WHAT IS EXPECTED => Among the records, find the lines that hold the string "Nginx" and return them.
┌─ MATERIAL SHOWN
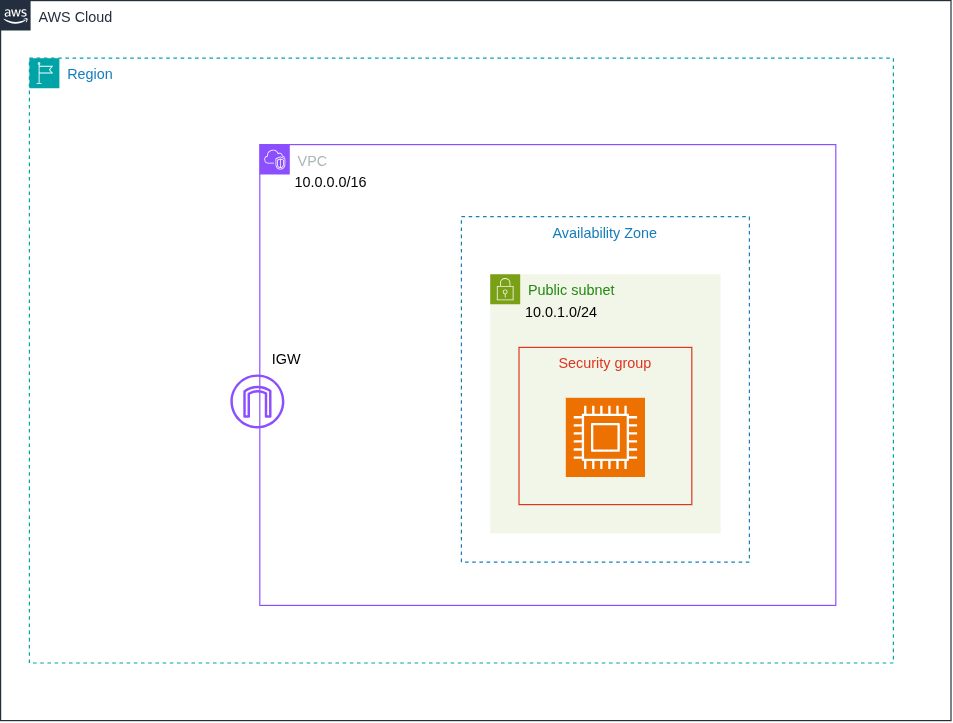
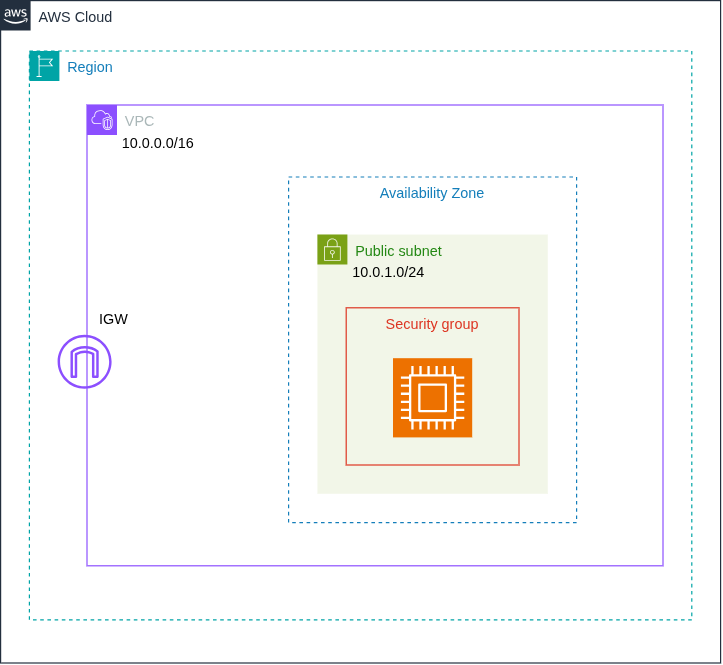
update README

diff --git a/README.md b/README.md
@@ -2,21 +2,11 @@
 
 Terraform infrastructure for deploying a self-hosted [Linkding](https://github.com/sissbruecker/linkding) bookmark manager on AWS. The project provisions an EC2 instance and its network resources, publishes the application through Route 53, and bootstraps a Docker Compose stack with Nginx and Let's Encrypt TLS.
 
-![AWS infrastructure diagram](single-vpc-diagram.png)
-
 ## Architecture
 
-```mermaid
-flowchart TD
-    User[Browser] --> DNS[Route 53 hosted zone]
-    DNS --> EIP[Elastic IP]
-    EIP --> SG[Security group]
-    SG --> EC2[Ubuntu EC2 instance]
-    EC2 --> Nginx[Nginx container]
-    Nginx --> Linkding[Linkding container]
-    Linkding --> Data[Persistent data on EC2 root volume]
-    Certbot[Certbot on EC2] --> Nginx
-```
+![Single-VPC AWS architecture showing the internet gateway, public subnet, security group, and EC2 instance](single-vpc-diagram.png)
+
+The diagram reflects the network provisioned by this project: a `10.0.0.0/16` VPC containing a `10.0.1.0/24` public subnet in one availability zone. An internet gateway provides public connectivity, while the EC2 instance is placed inside a security group in the public subnet.
 
 Terraform creates:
└─
SOLUTION FOR THIS TASK =>
 Terraform infrastructure for deploying a self-hosted [Linkding](https://github.com/sissbruecker/linkding) bookmark manager on AWS. The project provisions an EC2 instance and its network resources, publishes the application through Route 53, and bootstraps a Docker Compose stack with Nginx and Let's Encrypt TLS.
-    EC2 --> Nginx[Nginx container]
-    Nginx --> Linkding[Linkding container]
-    Certbot[Certbot on EC2] --> Nginx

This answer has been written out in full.